Excise duty and Goods and Services Tax are levied on the customs value of dutiable motor vehicles. Examples of such vehicles include passenger cars, motorcycles and motor scooters.
New Motor Vehicles
Transaction Value Method
The transaction value method is first considered in establishing the customs value, which is the Cost, Insurance and Freight (CIF) value under incoterms.
To establish the customs value under this method, all other charges incidental to the sale and delivery of the motor vehicle must be added to the transaction value or the price paid or payable for the motor vehicle. Examples of these charges include selling commissions, assists (materials supplied by the importer), packing costs, proceeds of resale accruing to the seller, royalties and licence fees, freight and insurance charges.
If any component of the customs value is settled in a foreign currency, that value should be converted to Singapore dollars using the prevailing Customs exchange rate at the time of import.
Example on the calculation of the customs value:
Company A bought a new car from Supplier B on EXW (Ex-Works) incoterms.
Cost of new car = S$20,000
Cost of inland transportation to port of exportation = S$300
Handling and document charges at port of exportation = S$100
Cost of overseas freight = S$500
Cost of insurance for shipment = S$100
Therefore, the customs value should be the sum of all the costs above, which is S$21,000.
Conditions for Transaction Value Method
Using the transaction value method by Singapore Customs is subject to these conditions:
- There must be evidence of a sale. Such evidence may be in the form of commercial invoices, sale contracts, purchase orders, etc.
- There must not be restrictions on the use of the goods by the buyer.
- The sale or price is not subject to conditions for which a value cannot be determined with respect to the goods being valued. Examples include:
- Seller establishes the price of the imported goods on condition that the buyer will also buy other goods in specified quantities
- Price of semi-finished goods is established by the seller on condition that the buyer will give the seller a specified quantity of the finished goods
- It must be shown that the transaction value has not been affected by any relationship between the importer and supplier.
Other Valuation Methods
If the transaction value method cannot be used, the following alternatives will be used to determine the customs value:
- Identical or similar goods value - the transaction value of identical or similar goods sold for export to Singapore.
- Deductive value - the sale price of the goods in Singapore, adjusted for costs incurred after shipment.
- Computed value - the value based on cost of production, general expenses and profits in the country of origin of the imported goods.
- Residual valuation - the value determined by Singapore Customs, based on flexible interpretation of all the previous methods.
Used Motor Vehicles
The customs value of used motor vehicles will depend on the following scenarios:
- Individual owner purchased and used a vehicle in the country of export before importing into Singapore
Depending on the age and condition of the vehicle, Singapore Customs might apply depreciation on the original purchase price.
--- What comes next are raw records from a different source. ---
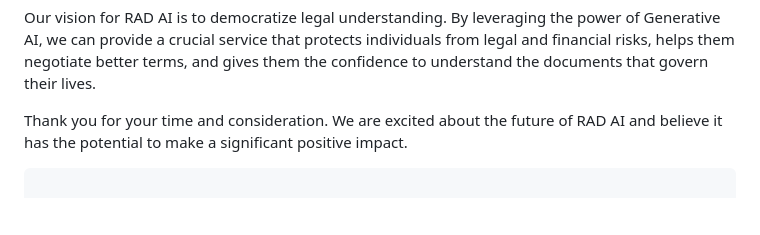
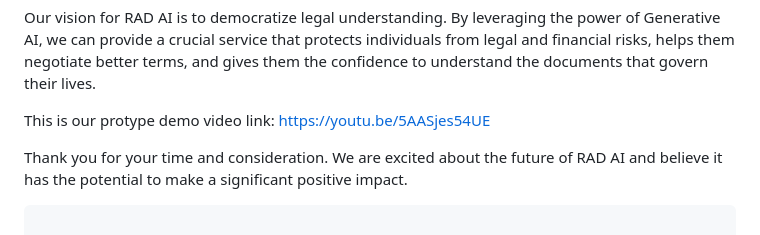
Before and after one commit to AGAMDAYAL2424/genaiwebd_Deploy, a Markdown page: README.md, the part around the change. Rendered like a GitHub page; blank space fills up the shorter version.

```diff
--- a/README.md
+++ b/README.md
@@ -123,6 +123,8 @@ This prototype serves as a strong foundation. Given more time, we plan to build
 Our vision for RAD AI is to democratize legal understanding. By leveraging the power of Generative AI, we can provide a crucial service that protects individuals from legal and financial risks, helps them negotiate better terms, and gives them the confidence to understand the documents that govern their lives.
 
 
+This is our protype demo video link:
+https://youtu.be/5AASjes54UE
 
 Thank you for your time and consideration. We are excited about the future of RAD AI and believe it has the potential to make a significant positive impact.
 
```
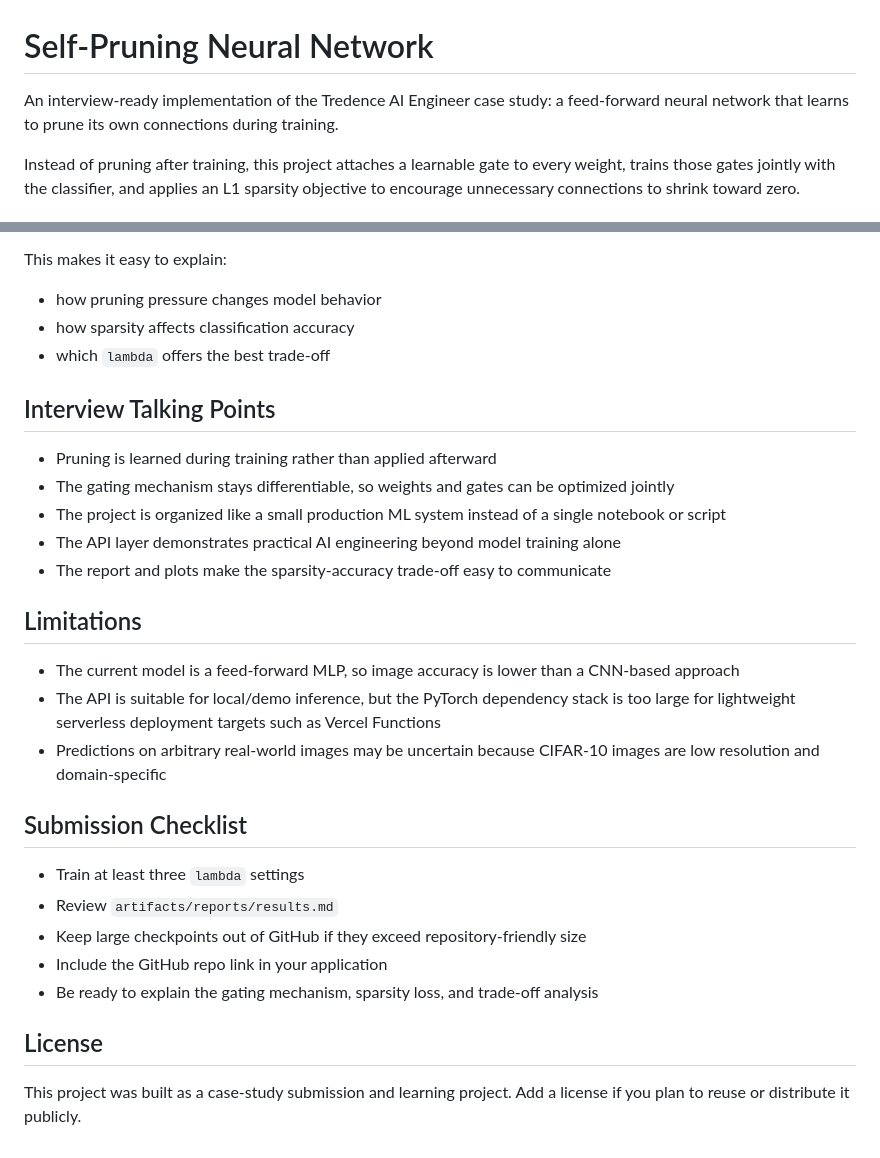
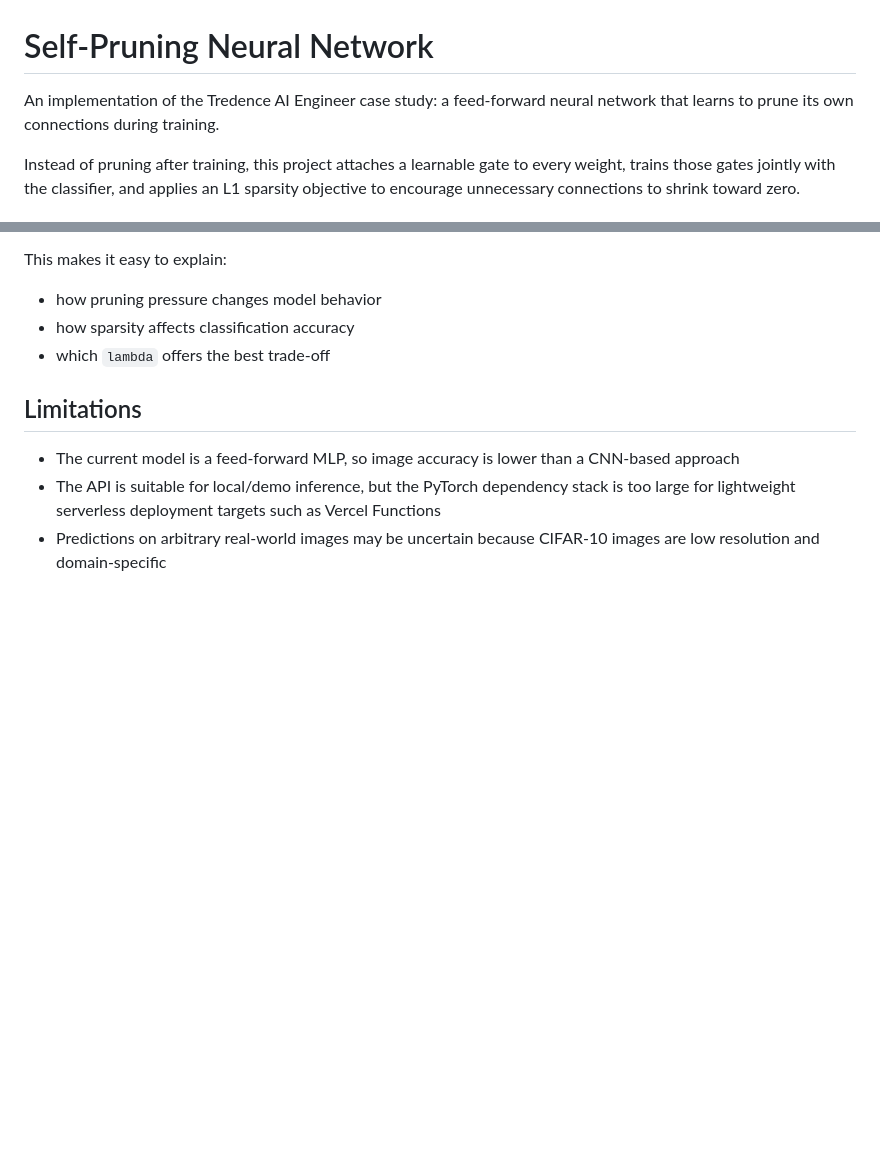
Before and after one commit to Harnoor001/Self-Pruning-Network, a Markdown page: README.md, 2 parts joined by grey strips. Drawn GitHub-style; blank space fills up the shorter version.

Commit message:
Update README
Removed interview talking points and submission checklist from README.

```diff
--- a/README.md
+++ b/README.md
@@ -1,6 +1,6 @@
 # Self-Pruning Neural Network
 
-An interview-ready implementation of the Tredence AI Engineer case study: a feed-forward neural network that learns to prune its own connections during training.
+An implementation of the Tredence AI Engineer case study: a feed-forward neural network that learns to prune its own connections during training.
 
 Instead of pruning after training, this project attaches a learnable gate to every weight, trains those gates jointly with the classifier, and applies an L1 sparsity objective to encourage unnecessary connections to shrink toward zero.
 
@@ -203,28 +203,8 @@ This makes it easy to explain:
 - how sparsity affects classification accuracy
 - which `lambda` offers the best trade-off
 
-## Interview Talking Points
-
-- Pruning is learned during training rather than applied afterward
-- The gating mechanism stays differentiable, so weights and gates can be optimized jointly
-- The project is organized like a small production ML system instead of a single notebook or script
-- The API layer demonstrates practical AI engineering beyond model training alone
-- The report and plots make the sparsity-accuracy trade-off easy to communicate
-
 ## Limitations
 
 - The current model is a feed-forward MLP, so image accuracy is lower than a CNN-based approach
 - The API is suitable for local/demo inference, but the PyTorch dependency stack is too large for lightweight serverless deployment targets such as Vercel Functions
 - Predictions on arbitrary real-world images may be uncertain because CIFAR-10 images are low resolution and domain-specific
-
-## Submission Checklist
-
-- Train at least three `lambda` settings
-- Review `artifacts/reports/results.md`
-- Keep large checkpoints out of GitHub if they exceed repository-friendly size
-- Include the GitHub repo link in your application
-- Be ready to explain the gating mechanism, sparsity loss, and trade-off analysis
-
-## License
-
-This project was built as a case-study submission and learning project. Add a license if you plan to reuse or distribute it publicly.
```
The customs value of the used vehicle would then be the sum of the depreciated purchase price, overseas freight and insurance costs, and all other costs incidental to the delivery of the vehicle to Singapore, such as handling and storage costs.
If a component of the customs value is quoted in foreign currency, it should be converted to Singapore dollars by using the prevailing Customs exchange rate at the time of import.